Requirement: From the line containing "diff --git a/tools/anime-art/subjects/cavelife.js" down to the last line of the material, output each line exactly as it appears, excluding pictures.
:: Source data
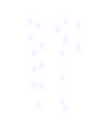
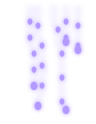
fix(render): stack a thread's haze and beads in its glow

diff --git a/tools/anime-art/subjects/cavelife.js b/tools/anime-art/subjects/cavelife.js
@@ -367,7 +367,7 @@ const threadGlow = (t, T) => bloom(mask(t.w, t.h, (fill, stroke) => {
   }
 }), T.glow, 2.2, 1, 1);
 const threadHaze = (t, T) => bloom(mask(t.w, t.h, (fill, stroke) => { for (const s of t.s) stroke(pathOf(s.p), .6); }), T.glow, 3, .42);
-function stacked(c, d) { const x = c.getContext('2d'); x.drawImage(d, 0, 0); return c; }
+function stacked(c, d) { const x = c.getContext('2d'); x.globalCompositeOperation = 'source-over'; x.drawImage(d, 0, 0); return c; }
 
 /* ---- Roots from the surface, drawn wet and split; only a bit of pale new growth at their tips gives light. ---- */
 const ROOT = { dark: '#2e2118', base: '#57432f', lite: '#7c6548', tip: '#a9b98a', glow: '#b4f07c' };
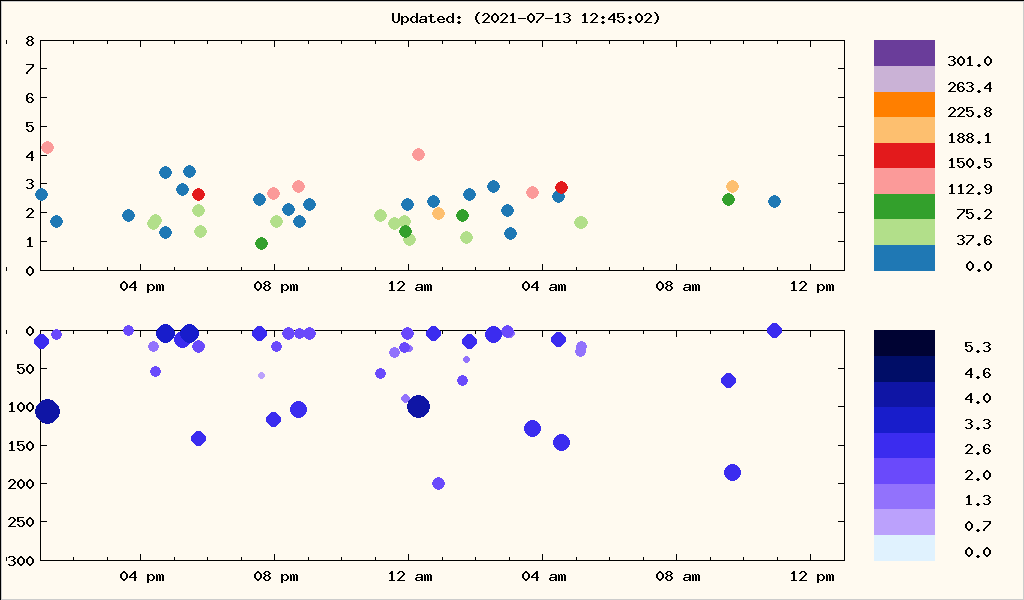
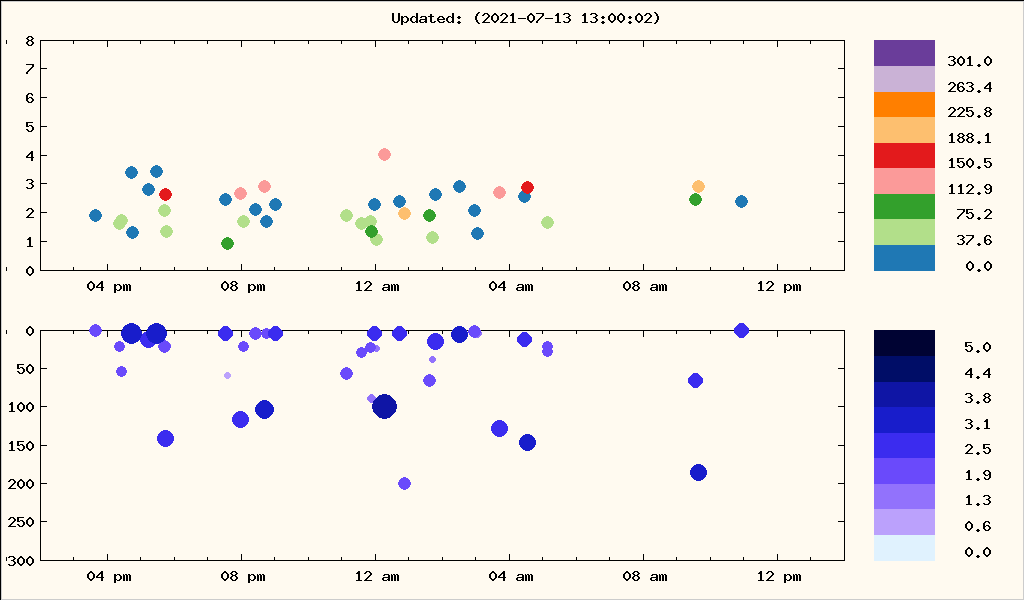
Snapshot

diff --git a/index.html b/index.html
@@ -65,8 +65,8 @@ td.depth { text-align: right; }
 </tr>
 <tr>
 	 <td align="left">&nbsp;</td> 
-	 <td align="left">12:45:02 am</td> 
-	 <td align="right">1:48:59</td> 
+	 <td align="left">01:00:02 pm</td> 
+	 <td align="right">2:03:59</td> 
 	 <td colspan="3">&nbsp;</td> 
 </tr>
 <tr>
::::
Exercise answer:
diff --git a/tools/anime-art/subjects/cavelife.js b/tools/anime-art/subjects/cavelife.js
@@ -367,7 +367,7 @@ const threadGlow = (t, T) => bloom(mask(t.w, t.h, (fill, stroke) => {
   }
 }), T.glow, 2.2, 1, 1);
 const threadHaze = (t, T) => bloom(mask(t.w, t.h, (fill, stroke) => { for (const s of t.s) stroke(pathOf(s.p), .6); }), T.glow, 3, .42);
-function stacked(c, d) { const x = c.getContext('2d'); x.drawImage(d, 0, 0); return c; }
+function stacked(c, d) { const x = c.getContext('2d'); x.globalCompositeOperation = 'source-over'; x.drawImage(d, 0, 0); return c; }
 
 /* ---- Roots from the surface, drawn wet and split; only a bit of pale new growth at their tips gives light. ---- */
 const ROOT = { dark: '#2e2118', base: '#57432f', lite: '#7c6548', tip: '#a9b98a', glow: '#b4f07c' };
Snapshot

diff --git a/index.html b/index.html
@@ -65,8 +65,8 @@ td.depth { text-align: right; }
 </tr>
 <tr>
 	 <td align="left">&nbsp;</td> 
-	 <td align="left">12:45:02 am</td> 
-	 <td align="right">1:48:59</td> 
+	 <td align="left">01:00:02 pm</td> 
+	 <td align="right">2:03:59</td> 
 	 <td colspan="3">&nbsp;</td> 
 </tr>
 <tr>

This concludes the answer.